(Task data)

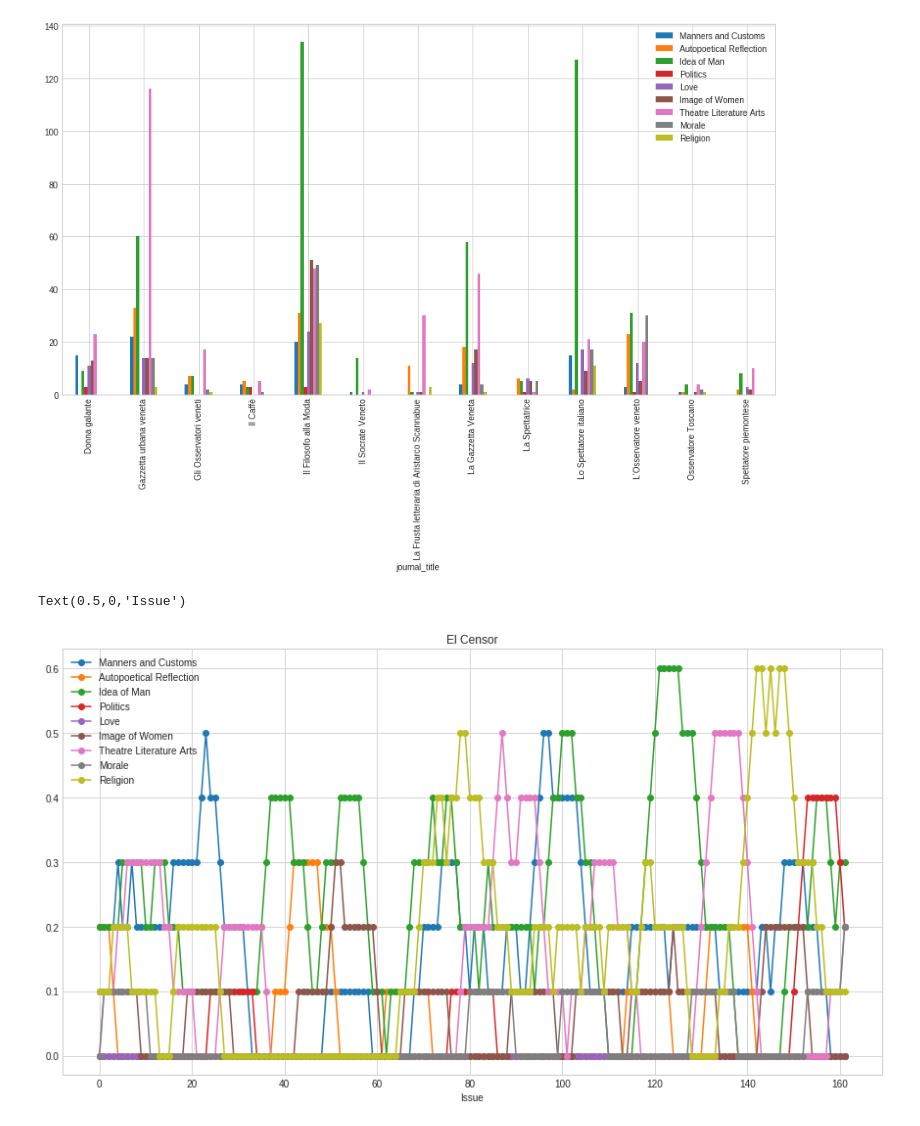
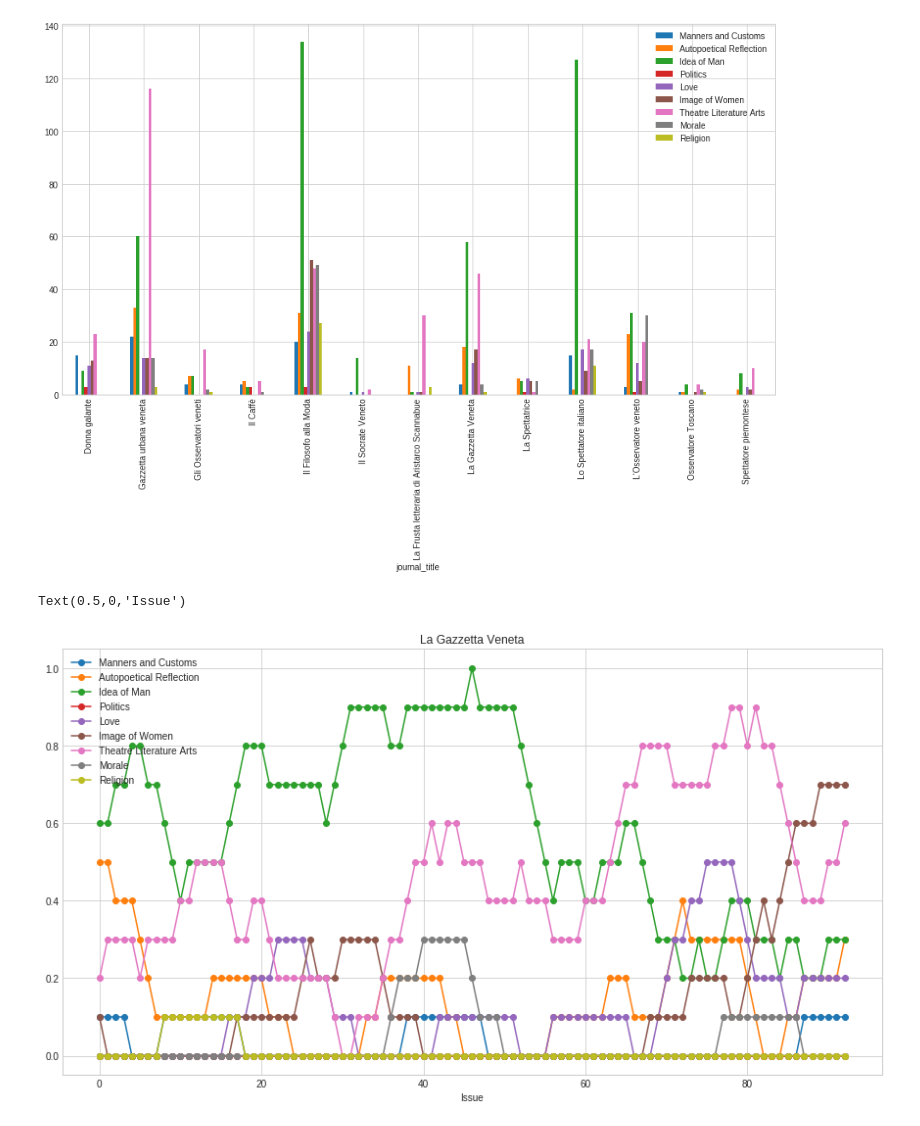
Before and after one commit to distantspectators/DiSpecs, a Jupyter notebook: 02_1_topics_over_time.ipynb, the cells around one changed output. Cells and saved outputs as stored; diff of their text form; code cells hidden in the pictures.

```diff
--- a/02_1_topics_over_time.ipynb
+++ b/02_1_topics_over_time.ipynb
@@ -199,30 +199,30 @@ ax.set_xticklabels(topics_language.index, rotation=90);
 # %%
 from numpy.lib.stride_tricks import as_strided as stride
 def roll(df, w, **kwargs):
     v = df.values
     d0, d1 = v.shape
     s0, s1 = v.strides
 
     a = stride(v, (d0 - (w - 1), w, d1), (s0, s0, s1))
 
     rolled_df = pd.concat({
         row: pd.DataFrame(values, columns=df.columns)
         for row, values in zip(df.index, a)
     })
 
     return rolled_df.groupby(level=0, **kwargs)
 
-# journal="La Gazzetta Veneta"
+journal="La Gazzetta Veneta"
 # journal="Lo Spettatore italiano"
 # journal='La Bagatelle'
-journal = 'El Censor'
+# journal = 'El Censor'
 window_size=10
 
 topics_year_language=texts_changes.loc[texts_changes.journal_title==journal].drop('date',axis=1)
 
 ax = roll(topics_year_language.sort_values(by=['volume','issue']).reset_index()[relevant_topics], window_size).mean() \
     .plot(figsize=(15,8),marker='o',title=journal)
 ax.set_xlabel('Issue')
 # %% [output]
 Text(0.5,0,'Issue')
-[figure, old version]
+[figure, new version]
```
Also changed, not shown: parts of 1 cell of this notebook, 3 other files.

(End Task data)
(Task data)

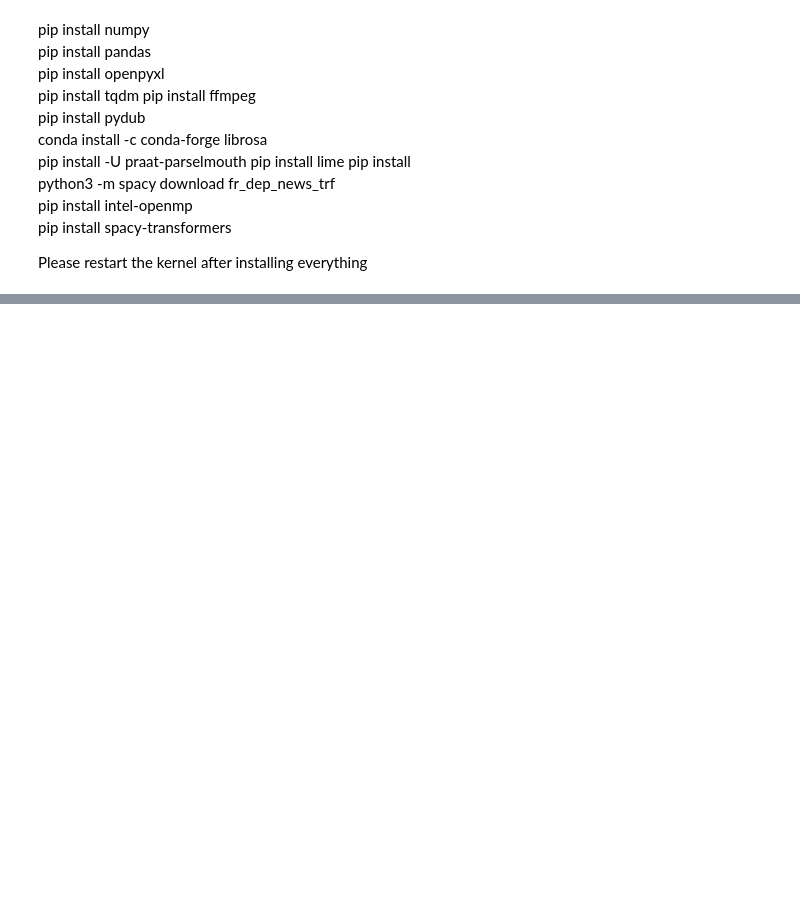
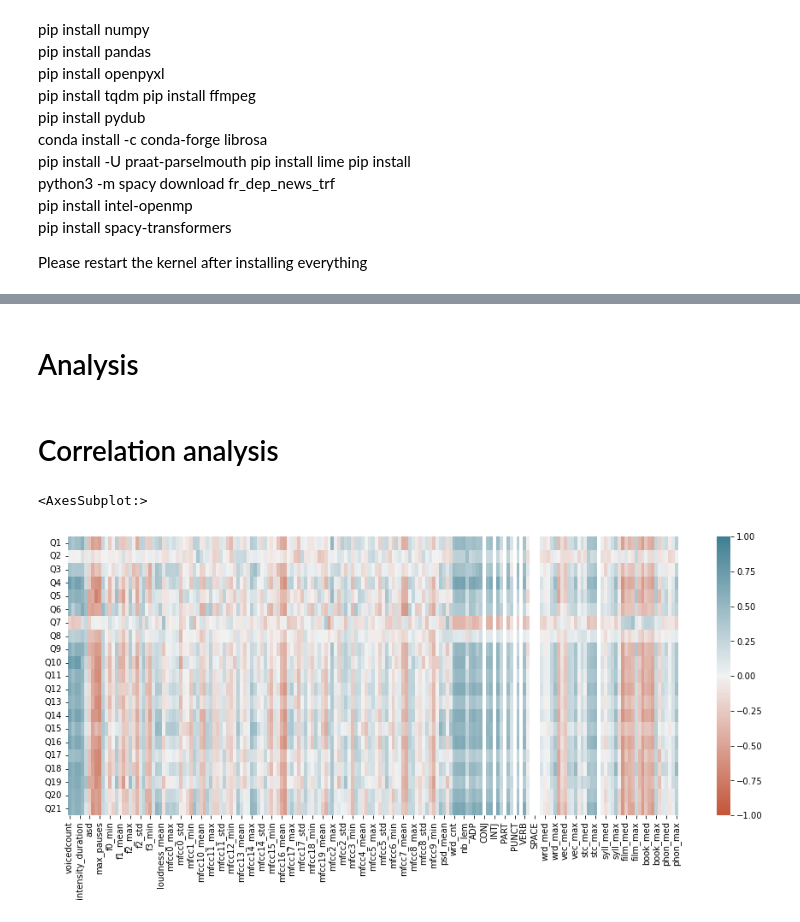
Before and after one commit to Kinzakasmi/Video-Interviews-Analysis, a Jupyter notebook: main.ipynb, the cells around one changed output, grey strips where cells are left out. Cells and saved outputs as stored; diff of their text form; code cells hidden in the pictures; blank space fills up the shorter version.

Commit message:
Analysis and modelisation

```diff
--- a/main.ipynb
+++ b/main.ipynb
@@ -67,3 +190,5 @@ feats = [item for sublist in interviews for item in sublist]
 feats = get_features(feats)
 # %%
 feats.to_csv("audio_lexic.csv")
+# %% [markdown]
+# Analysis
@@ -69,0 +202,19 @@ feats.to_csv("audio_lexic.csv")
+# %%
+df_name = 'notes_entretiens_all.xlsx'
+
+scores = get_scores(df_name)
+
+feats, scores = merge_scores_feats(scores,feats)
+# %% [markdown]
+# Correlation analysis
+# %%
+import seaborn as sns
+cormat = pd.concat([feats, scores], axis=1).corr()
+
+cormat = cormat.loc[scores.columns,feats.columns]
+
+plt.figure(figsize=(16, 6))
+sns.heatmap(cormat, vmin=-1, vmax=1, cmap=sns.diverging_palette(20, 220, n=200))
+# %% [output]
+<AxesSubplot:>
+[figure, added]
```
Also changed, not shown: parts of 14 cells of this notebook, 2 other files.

(End Task data)
(Task data)

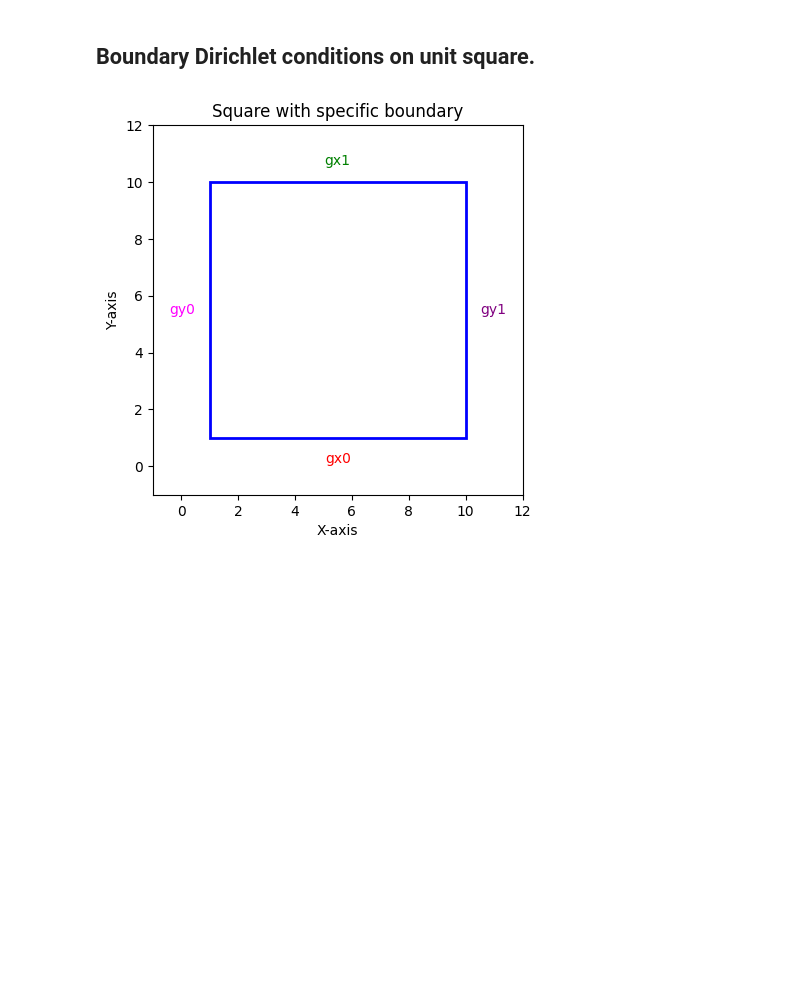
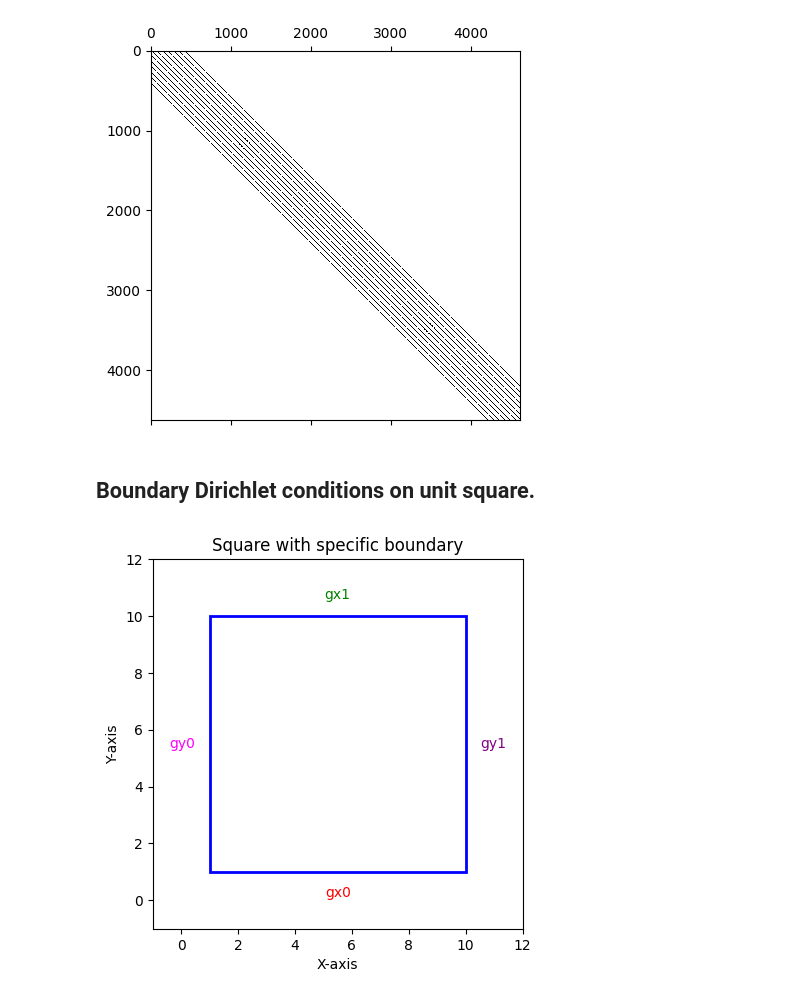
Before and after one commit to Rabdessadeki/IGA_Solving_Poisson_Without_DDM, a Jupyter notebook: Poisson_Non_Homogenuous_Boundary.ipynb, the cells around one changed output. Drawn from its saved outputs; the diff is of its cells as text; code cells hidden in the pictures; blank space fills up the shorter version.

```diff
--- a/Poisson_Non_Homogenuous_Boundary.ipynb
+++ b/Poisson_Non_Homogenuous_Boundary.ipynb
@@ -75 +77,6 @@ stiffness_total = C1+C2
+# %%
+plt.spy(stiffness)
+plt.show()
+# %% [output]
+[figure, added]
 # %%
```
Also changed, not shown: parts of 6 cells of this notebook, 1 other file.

(End Task data)

Work to be completed: Go over the data and return every line that includes the word "figsize".

Result of this exercise:
     .plot(figsize=(15,8),marker='o',title=journal)
+plt.figure(figsize=(16, 6))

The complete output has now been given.